Tim Curry Was Also Disappointed By The Ending Of It

Stephen King's 1986 novel "It" is the second longest he's ever written. It is only 14 pages shorter than the 1990 update of his 1978 novel "The Stand," and its prodigious length would rightly lead you to believe it is incredibly dense and eventful. 

"It" tells the story of seven friends, all hovering around age 12, who find their town of Derry, Maine is being periodically stalked by a vicious, monstrous clown that lives in the sewer. The clown is a seemingly supernatural entity that knows their deepest fears and can change its shape to match. It takes a great deal of joy tormenting its targets, and it will only occasionally eat them. The clown calls itself Pennywise. 

The bulk of the book takes place in the 1950s, and in depicting instances of domestic abuse, bullying, and everyday hate, it serves as a commentary of the placid Rockwellian picture Americans tend to paint of suburban post-war America. In the 1950s, the friends ultimately gather up childhood totems — slingshots and the like — and confront the clown in the sewers under Derry. Fast forward to the 1980s, and the friends have all grown into unhappy, fearful adults, still living in fear that the childhood clown will eventually return. In the book, it's revealed that Pennywise is an ancient evil space deity that landed on earth centuries ago and has been going through 27-yearlong hibernation cycles underneath Derry, awakening to feed on the children. 

In 1990, director Tommy Lee Wallace ("Halloween III: Season of the Witch," "Fright Night Part 2") adapted Stephen King's massive missive into a 190-minute, two-chapter miniseries starring, among others, Jonathan Brandis, Seth Green, John Ritter, and Harry Anderson. The first part of "It" took place in the 1950s, while the conclusion took place in the 1980s. Tim Curry plays Pennywise, in one of the actor's more notable roles in a career full of them. 

It's It!

By 1990, Tim Curry had already gained a reputation for playing gloriously quirky characters, outsiders, and heavies. Curry's most memorable role is likely that of Dr. Frank-N-Furter in "The Rocky Horror Picture Show," but is just as well known for paying the evil Rooster Hannigan in John Huston's "Annie"; the devil himself, called Darkness, in Ridley Scott's "Legend"; and the prim and possibly murderous butler in "Clue." Curry's on-screen charisma was well known by the time he was cast as Pennywise. 

Pennywise offered Curry an enjoyable acting challenge. A murderous shapeshifting clown from beyond the stars leaves open a lot of possibilities. In a 2017 interview with The Guardian, Curry revealed the research he did for the role and how he came to an abiding understanding of what function Pennywise played in the lives of the youthful protagonists. He had read a lot of Stephen King before, so didn't have a lot to catch up on: 

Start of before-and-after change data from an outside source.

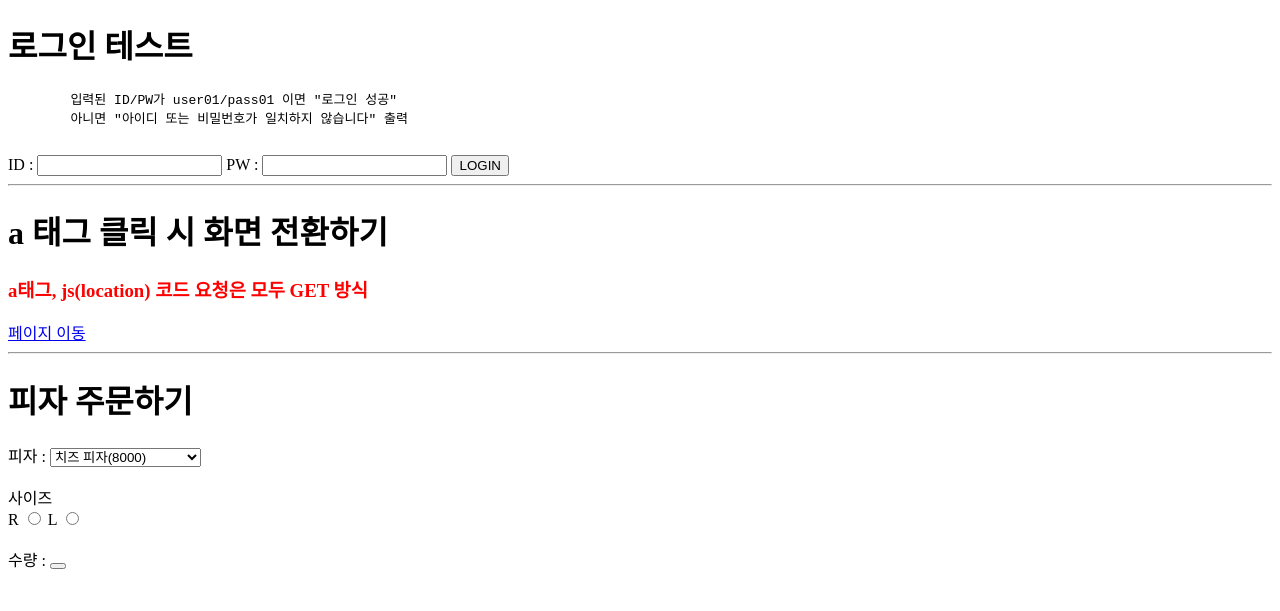
Repository: seungjoo1217/05_Server
Page: JSPProject1/src/main/webapp/index.html
These files come from the project's save history. The page is drawn as it stood at one moment and after the next save; the edit follows.
The browser window is 1280 px wide. The pictures show the whole page.

Above is the page before, as saved 2024-03-22 01:41:12.

After the next save:
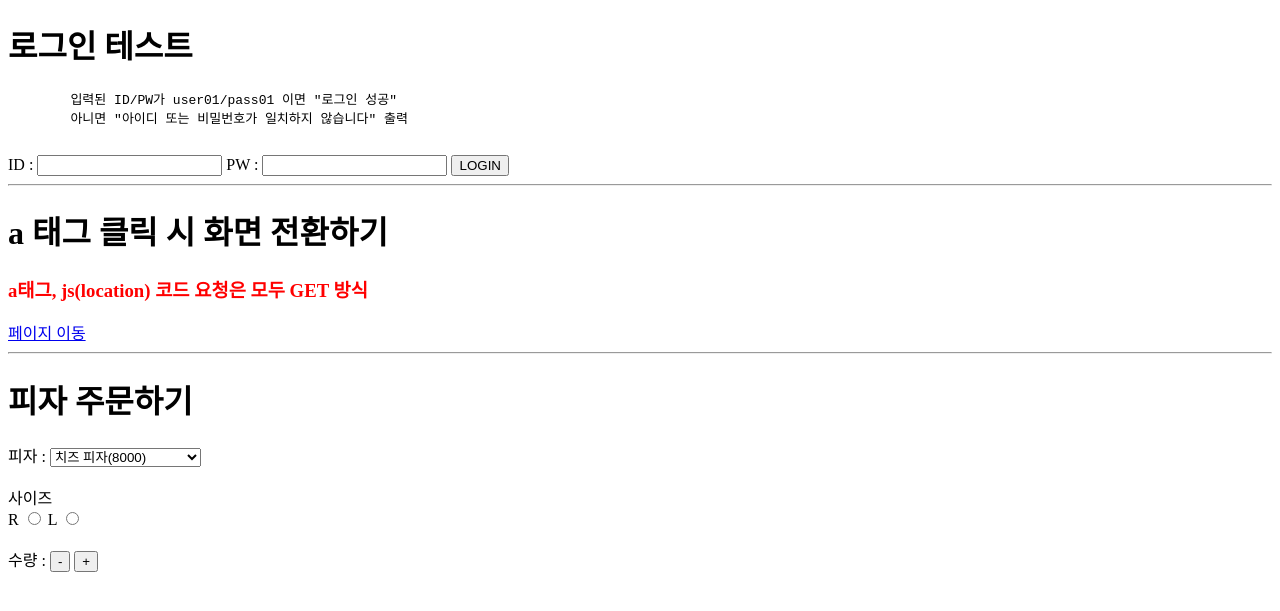
Saved 16 s later.
--- a/JSPProject1/src/main/webapp/index.html
+++ b/JSPProject1/src/main/webapp/index.html
@@ -54,7 +54,8 @@
 		<br><br>
 
 		수량 :
-		<button id="minus" type="button"></button>
+		<button id="minus" type="button">-</button>
+		<button id="plus" type="button">+</button>
 	</form>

"I'd read most of his books before doing 'It'; he's such a great storyteller. I love that he is more likely to quote Springsteen than Shakespeare. He's got a great sense of how children think and speak. And a feeling for landscapes. I think he knows that everyone is vulnerable to something. I haven't met him. I wish I had."

It's not too late. Curry is only 76 and King is 74. Perhaps a meeting of the two geniuses can still be arranged. 

What is It?

Like all sane people, Tim Curry also knows that clowns are naturally scary. He was so scary, in fact, that he frightened one of his young costars. He continued to The Guardian:

"I read 'It' when I got the role and I thought it was wonderfully scary, because clowns are scary. It's the exaggeration. Pennywise always understood what each character was scared of, and provided it. And I could see what fun it would be to be that scary. They came up with such a great makeup. There's the classic scene where little Georgie floats his paper boat down the gutter and puts his hand down to try and get it back, and is grabbed by Pennywise, who says: 'Down here we float!' The boy playing Georgie [Tony Dakota] yanked his hand away and said, 'You're scaring me!' I said, 'I'm sorry, I'm supposed to.'"

The denouement of Stephen King's opus involved Pennywise transforming into its true form, that of an enormous spider. Many fans of the book, including Curry himself, feel the ultimate form of Pennywise is a little bit of a letdown. The insidious surreal quality of a clown in the sewer is a nightmare image, something a child would imagine and fear. A giant spider is perhaps a little too direct. Additionally, a giant spider is a difficult special effect to film, and the spider in the 1990 miniseries simply looks ... off. Said Curry: 

"I was very disappointed by the ending, when I turned into a rather unconvincing spider. But some people are obsessed with Pennywise. I went out to dinner last night, and I'm currently in a wheelchair because I had a stroke five years ago. And a guy saw me and stood up and said, 'I've seen the original Pennywise!' And I said, 'Well, good for you.' I think whatever scares the pants off you when you're a child is an image that always stays with you."

If scaring the pants off of children is the requisite for staying entrenched in a person's mind, then Curry occupies the mind of an entire generation.